To balance the budget within 10 years would require that outlays grow by about 2% each year. …There are many who would prefer that the deficit come down more quickly, but from a jobs and growth perspective, it isn’t the deficit that matters. Rather, what matters for prosperity and living standards is the degree to which labor and capital are used productively. This is why policy makers should focus on reducing the burden of government spending as a share of GDP—leaving more resources in the private economy. The simple way of making this happen is to follow what I’ve been calling the golden rule of good fiscal policy: The private sector should grow faster than the government.
Actually, I’ve been calling it Mitchell’s Golden Rule, but I couldn’t bring myself to be that narcissistic and self-aggrandizing on the nation’s most important and influential editorial page.
One final point from the column that’s worth emphasizing is that Ryan does the right kind of entitlement reform.
One of the best features of the Ryan budget is that he reforms the two big health entitlements instead of simply trying to save money.
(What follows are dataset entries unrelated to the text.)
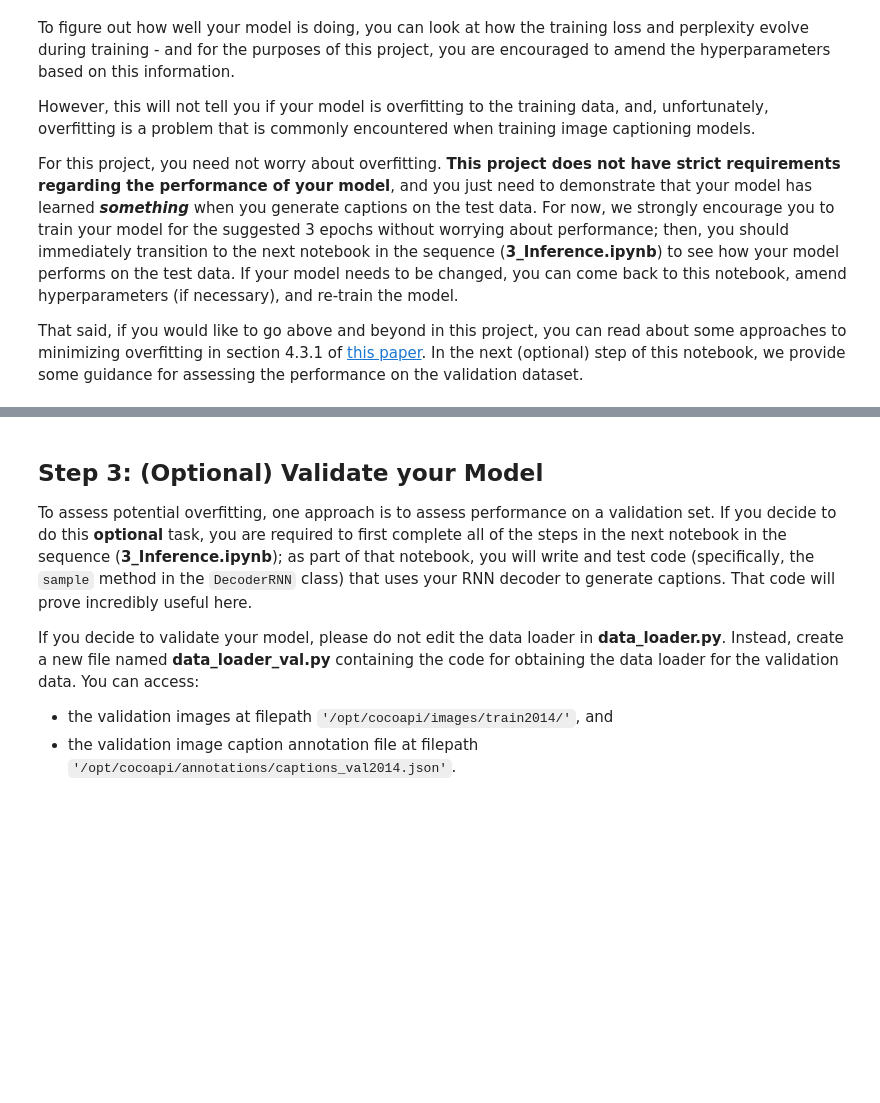
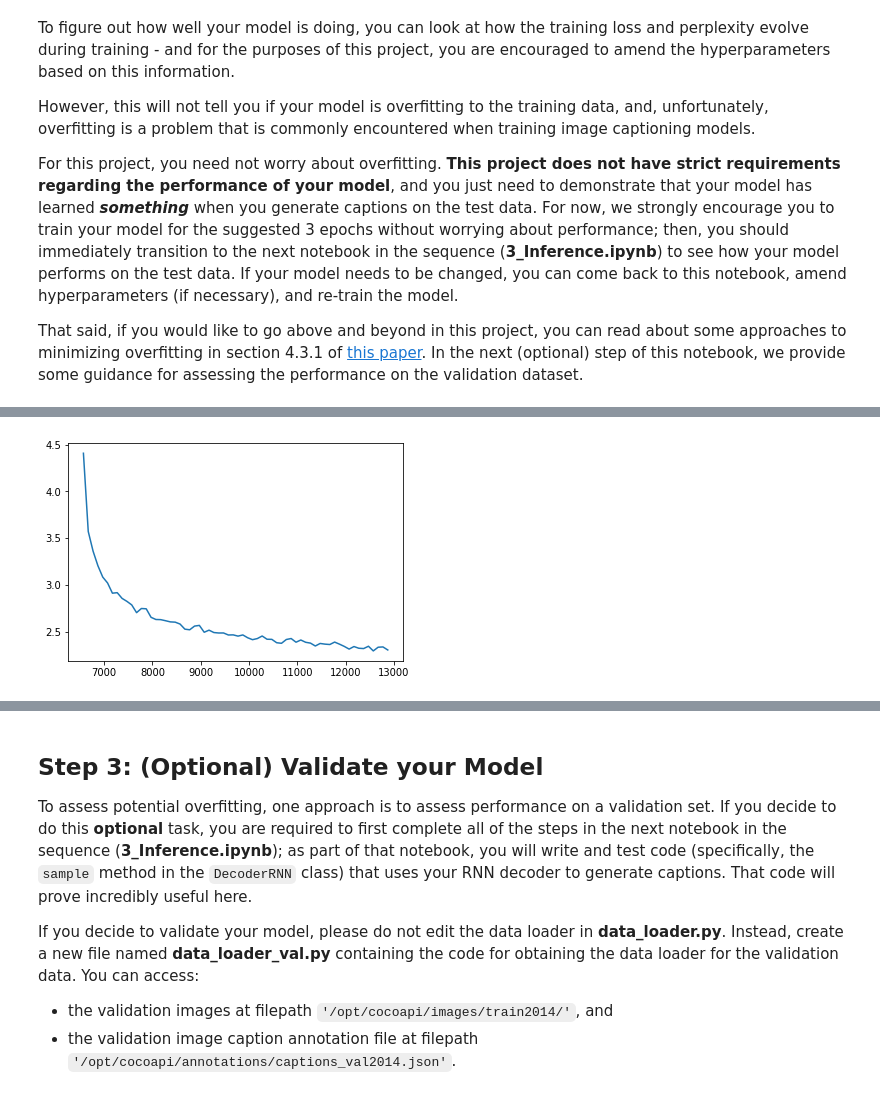
Before and after one commit to Rajesh45npt/CVND---Image-Captioning-Project, a Jupyter notebook: 2_Training.ipynb, the cells around one changed output, grey strips where cells are left out. Cells and saved outputs as stored; diff of their text form; code cells hidden in the pictures; blank space fills up the shorter version.

```diff
--- a/2_Training.ipynb
+++ b/2_Training.ipynb
@@ -103,7 +98,7 @@ import math
 
 
 ## TODO #1: Select appropriate values for the Python variables below.
-batch_size = 256         # batch size
+batch_size = 64         # batch size
 vocab_threshold = 8        # minimum word count threshold
 vocab_from_file = True    # if True, load existing vocab file
 embed_size = 512           # dimensionality of image and word embeddings
@@ -133,7 +128,7 @@ data_loader = get_loader(transform=transform_train,
 vocab_size = len(data_loader.dataset.vocab)
 
 # Initialize the encoder and decoder.
-encoder = EncoderCNN(embed_size)
+encoder = EncoderCNN(embed_size, unfreeze_layer_num=3)
 decoder = DecoderRNN(embed_size, hidden_size, vocab_size)
 
 # Move models to GPU if CUDA is available.
@@ -145,7 +140,7 @@ decoder.to(device)
 criterion = nn.CrossEntropyLoss().cuda() if torch.cuda.is_available() else nn.CrossEntropyLoss()
 
 # TODO #3: Specify the learnable parameters of the model.
-params = decoder.parameters()
+params = list(filter(lambda p: p.requires_grad,decoder.parameters())) + list(filter(lambda p: p.requires_grad, encoder.parameters()))
 
 # TODO #4: Define the optimizer.
 optimizer = torch.optim.Adam(params=params, lr=0.001)
@@ -192,28 +187,43 @@ import numpy as np
 import os
 import requests
 import time
+import matplotlib.pyplot as plt
+
 
 # Open the training log file.
 f = open(log_file, 'w')
 
-# old_time = time.time()
-# response = requests.request("GET",
-#                             "http://metadata.google.internal/computeMetadata/v1/instance/attributes/keep_alive_token",
-#                             headers={"Metadata-Flavor":"Google"})
+old_time = time.time()
+response = requests.request("GET",
+                            "http://metadata.google.internal/computeMetadata/v1/instance/attributes/keep_alive_token",
+                            headers={"Metadata-Flavor":"Google"})
+
+# List to store the information useful for graph plotting
 epoch_lst = []
 step_lst = []
 
 loss_lst = []
 perplexity_lst = []
+
+# Loading previously saved checkpoint of the model
+# encoder_file = "encoder-1.pkl"
+# decoder_file = "decoder-1.pkl"
+# encoder.load_state_dict(torch.load(os.path.join('./models', encoder_file)))
+# decoder.load_state_dict(torch.load(os.path.join('./models', decoder_file)))
+
+# Temporary list to store the metrics of every step for averaging on certain steps for visualization
+tmp_loss_lst = []
+tmp_perplexity_lst = []
+
 for epoch in range(1, num_epochs+1):
 
     for i_step in range(1, total_step+1):
 
-#         if time.time() - old_time > 60:
-#             old_time = time.time()
-#             requests.request("POST",
-#                              "https://nebula.udacity.com/api/v1/remote/keep-alive",
-#                              headers={'Authorization': "STAR " + response.text})
+        if time.time() - old_time > 60:
+            old_time = time.time()
+            requests.request("POST",
+                             "https://nebula.udacity.com/api/v1/remote/keep-alive",
+                             headers={'Authorization': "STAR " + response.text})
 
         # Randomly sample a caption length, and sample indices with that length.
         indices = data_loader.dataset.get_train_indices()
@@ -245,10 +255,9 @@ for epoch in range(1, num_epochs+1):
         # Update the parameters in the optimizer.
         optimizer.step()
 
-        epoch_lst.append(epoch)
-        step_lst.append(i_step)
-        loss_lst.append(loss.item())
-        perplexity_lst.append(np.exp(loss.item()))
+#         Store the metrics of this step
+        tmp_loss_lst.append(loss.item())
+        tmp_perplexity_lst.append(np.exp(loss.item()))
 
         # Get training statistics.
         stats = 'Epoch [%d/%d], Step [%d/%d], Loss: %.4f, Perplexity: %5.4f' % (epoch, num_epochs, i_step, total_step, loss.item(), np.exp(loss.item()))
@@ -263,15 +272,31 @@ for epoch in range(1, num_epochs+1):
 
 
 
-        []
-        # Print training statistics (on different line).
+
+        # Print training statistics (on different line).ii
         if i_step % print_every == 0:
             print('\r' + stats)
+
+#             Append the epoch, step and average loss, perplexity metrics
+            epoch_lst.append(epoch)
+            step_lst.append(epoch*total_step+i_step)
+
+            loss_lst.append(np.mean(tmp_loss_lst))
+            perplexity_lst.append(np.mean(tmp_perplexity_lst))
+
+#             Clear tmp_loss_lst and tmp_perpelexity_lst
+            tmp_loss_lst = []
+            tmp_perplexity_lst = []
+
+
 
     # Save the weights.
     if epoch % save_every == 0:
         torch.save(decoder.state_dict(), os.path.join('./models', 'decoder-%d.pkl' % epoch))
         torch.save(encoder.state_dict(), os.path.join('./models', 'encoder-%d.pkl' % epoch))
+#         plot the graph of average loss for every display steps
+        plt.plot(step_lst, loss_lst)
+        plt.show()
 
 # Close the training log file.
 f.close()
@@ -280,0 +321 @@ Epoch [1/3], Step [111/1618], Loss: 8.5905, Perplexity: 5380.0819
+[figure, added]
```
Also changed, not shown: parts of 4 cells of this notebook, 4 other files.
Medicaid gets block-granted to the states, building on the success of welfare reform in the 1990s. And Medicare is modernized by creating a premium-support option for people retiring in 2022 and beyond. This is much better than the traditional Beltway approach of trying to save money with price controls on health-care providers and means testing on health-care consumers. …But good entitlement policy also is a godsend for taxpayers, particularly in the long run. Without reform, the burden of federal spending will jump to 35% of GDP by 2040, compared to 18.75% of output under the Ryan budget.
The last sentence of the excerpt is critical. If the Golden Rule of fiscal policy is to have the private sector grow faster than government, then the Golden Goal is to reduce government spending as a share of GDP.
What makes the Ryan budget so impressive is that it includes the reforms that are needed to avoid this fate.
No, it doesn’t bring the federal government back down to 3 percent of GDP, so it’s not libertarian Nirvana.
But we manage to stay out of fiscal hell, so that counts for something.